“You’re not flawed because you’re feeling feelings,” Riley adds. “I noticed for myself personally, that I would often try and do things to make myself feel better. I would meditate to feel better. I would exercise to feel better, because I was afraid of feeling bad and when I learned to sit in the feeling bad and just go, “Okay, what is this? How am I feeling,” it definitely was uncomfortable. I’ve had anxiety since I was 14, really bad panic attacks – horrible, horrible anxiety – and I would find myself running from it as a kid and in my early 20s and just whatever I can do to not feel that. As I’ve gotten older, if I feel anxious, I start really sitting in it, just allowing it and not resisting it. That’s been a really big one for me but it’s not always comfortable.”

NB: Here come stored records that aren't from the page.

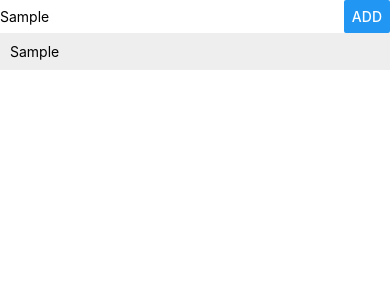
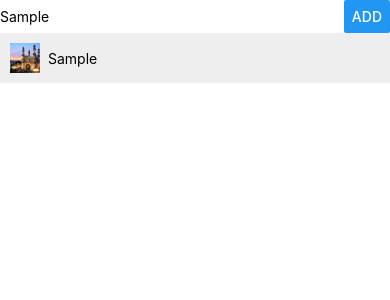
Before and after one commit to SaiChandra2896/ReactNativeComplete, a React Native app: screen / in a window 390 px wide. Both pictures are taken after typing "Sample" into the empty fields and a click on the button "ADD". Shown: the top 300 px of the page. Built offline with nearby package versions, Linux system fonts and the light colour scheme.

Commit message:
add image to the places user add

```diff
--- a/App.js
+++ b/App.js
@@ -14,6 +14,7 @@
 
 import PlaceInput from './src/components/PlaceInput/PlaceInput';
 import PlaceList from './src/components/PlaceList/Placelist';
+import placeImage from './src/assets/image.jpg';
 
 class App extends Component {
   state = {
@@ -25,7 +26,8 @@
       return {
         places: prevState.places.concat({
           key: Math.random(),
-          value: placeName
+          name: placeName,
+          image: placeImage
         })
       };
     });
--- a/src/components/ListItem/ListItem.js
+++ b/src/components/ListItem/ListItem.js
@@ -1,9 +1,10 @@
 import React from 'react';
-import { View, Text, StyleSheet, TouchableOpacity } from 'react-native';
+import { View, Text, StyleSheet, TouchableOpacity, Image } from 'react-native';
 
 const listItem = props => (
   <TouchableOpacity onPress={props.onItemPressed}>
     <View style={styles.listItem}>
+      <Image source={props.placeImage} style={styles.placeImage} />
       <Text>{props.placeName}</Text>
     </View>
   </TouchableOpacity>
@@ -14,7 +15,14 @@
     width: '100%',
     padding: 10,
     backgroundColor: '#eee',
-    marginBottom: 5
+    marginBottom: 5,
+    flexDirection: 'row',
+    alignItems: 'center'
+  },
+  placeImage: {
+    marginRight: 8,
+    height: 30,
+    width: 30
   }
 });
 export default listItem;
--- a/src/components/PlaceList/Placelist.js
+++ b/src/components/PlaceList/Placelist.js
@@ -7,10 +7,11 @@
   return (
     <FlatList
       style={styles.listContainer}
-      data={props.places} //data has to be an array of data source
+      data={props.places} //data has to be an array of objects of data source with key property
       renderItem={info => (
         <ListItem
-          placeName={info.item.value}
+          placeName={info.item.name}
+          placeImage={info.item.image}
           onItemPressed={() => props.onItemDeleted(info.item.key)}
         />
       )}
```
Also changed, not shown: src/assets/image.jpg (added).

But how does she look after her own mental health? “I meditate a lot. I love it. It really helps me and I read a lot. I’m very spiritual. I’ll show you,” she says, reaching for a pile of books on her coffee table. “I’m reading the Bhagavad Gita. This is a great one, too, Be Here Now by Ram Dass,” she Riley continues, picking up another well-read book.
Spirituality is something Riley has always been interested in. “When I was a kid, I remember being in the car with my Dad and just being like, ‘Where do we come from and why are we here? Where do you go when you die?’ From when I was very little I was very, very obsessed with those things. Also my dad was very much this mystic guy and very into numerology, tarot, astronomy and astrology,” she says speaking of her musician father, Danny Keough who when she was five years old split from her mother, Lisa Marie Presley, the daughter of Elvis Presley. Lisa went on to marry Michael Jackson, giving Riley homes in the likes of Graceland and Neverland whilst she used to visit her father, who was by then living in a trailer.
Riley’s next project, the Amazon Prime series, Daisy Jones and the Six, which is based on the best-selling novel by Taylor Jenkins Reid, follows the rise and fall of a 1970s LA based rock band and sees Riley singing. You might think that given her incredible musical pedigree as the granddaughter of Elvis himself, it might come with a little pressure, but feeling the fear and doing it anyway is clearly Riley’s superpower.
“Something that I’ve really liked about myself is I don’t care about those things,” she exclaims. “If I mess up or if I fail at something, I don’t get stuck on it. I just let it go. If I do a bad take of a scene, I’ll be like, ‘Sh*t. How do I fix it? How do I do it better?’ If it sucks, it sucks. What am I going to do about it?”